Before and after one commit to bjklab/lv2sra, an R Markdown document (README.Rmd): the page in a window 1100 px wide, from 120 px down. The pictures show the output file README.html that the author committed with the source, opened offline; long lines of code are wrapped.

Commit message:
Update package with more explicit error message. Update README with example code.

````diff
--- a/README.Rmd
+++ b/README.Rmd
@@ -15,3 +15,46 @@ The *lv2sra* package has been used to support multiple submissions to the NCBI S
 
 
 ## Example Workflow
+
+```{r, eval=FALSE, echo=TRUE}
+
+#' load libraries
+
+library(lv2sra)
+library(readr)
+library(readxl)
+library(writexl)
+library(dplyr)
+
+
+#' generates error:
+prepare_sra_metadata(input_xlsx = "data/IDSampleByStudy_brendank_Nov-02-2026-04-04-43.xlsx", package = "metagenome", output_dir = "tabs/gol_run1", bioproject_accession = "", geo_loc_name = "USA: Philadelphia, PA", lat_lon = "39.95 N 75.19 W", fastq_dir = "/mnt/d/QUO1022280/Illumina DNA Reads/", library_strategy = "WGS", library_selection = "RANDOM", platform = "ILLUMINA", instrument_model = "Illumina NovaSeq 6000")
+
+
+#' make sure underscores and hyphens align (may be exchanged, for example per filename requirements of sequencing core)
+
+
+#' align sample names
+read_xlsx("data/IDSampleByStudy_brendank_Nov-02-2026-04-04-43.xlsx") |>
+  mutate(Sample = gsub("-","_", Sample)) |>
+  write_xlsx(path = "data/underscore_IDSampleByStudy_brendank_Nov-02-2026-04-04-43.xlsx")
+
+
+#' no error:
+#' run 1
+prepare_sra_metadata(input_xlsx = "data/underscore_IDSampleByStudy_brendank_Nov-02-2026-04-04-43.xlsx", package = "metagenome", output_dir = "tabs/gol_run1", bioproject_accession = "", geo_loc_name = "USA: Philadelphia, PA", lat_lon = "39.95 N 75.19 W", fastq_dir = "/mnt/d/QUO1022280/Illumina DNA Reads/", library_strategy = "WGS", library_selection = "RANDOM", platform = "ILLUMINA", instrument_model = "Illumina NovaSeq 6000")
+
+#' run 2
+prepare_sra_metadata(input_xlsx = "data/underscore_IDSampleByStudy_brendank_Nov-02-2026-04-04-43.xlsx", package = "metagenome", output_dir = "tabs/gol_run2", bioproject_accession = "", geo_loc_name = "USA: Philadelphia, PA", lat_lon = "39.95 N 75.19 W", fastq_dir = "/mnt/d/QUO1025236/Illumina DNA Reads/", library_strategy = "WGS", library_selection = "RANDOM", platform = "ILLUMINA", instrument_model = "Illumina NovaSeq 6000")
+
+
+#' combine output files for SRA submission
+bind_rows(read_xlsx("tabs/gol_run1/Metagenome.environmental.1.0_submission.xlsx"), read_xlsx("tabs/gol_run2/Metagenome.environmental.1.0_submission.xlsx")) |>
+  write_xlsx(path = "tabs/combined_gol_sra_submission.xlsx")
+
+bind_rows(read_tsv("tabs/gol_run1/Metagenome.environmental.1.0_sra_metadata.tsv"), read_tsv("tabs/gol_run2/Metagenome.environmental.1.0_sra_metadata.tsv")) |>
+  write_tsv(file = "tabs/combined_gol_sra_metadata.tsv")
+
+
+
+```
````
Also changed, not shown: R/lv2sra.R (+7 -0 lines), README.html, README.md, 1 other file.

### [Task statement]
Scan the material for the word "error". Return every line where it is found.

### [Response area]
Update package with more explicit error message. Update README with example code.
+#' generates error:
+#' no error:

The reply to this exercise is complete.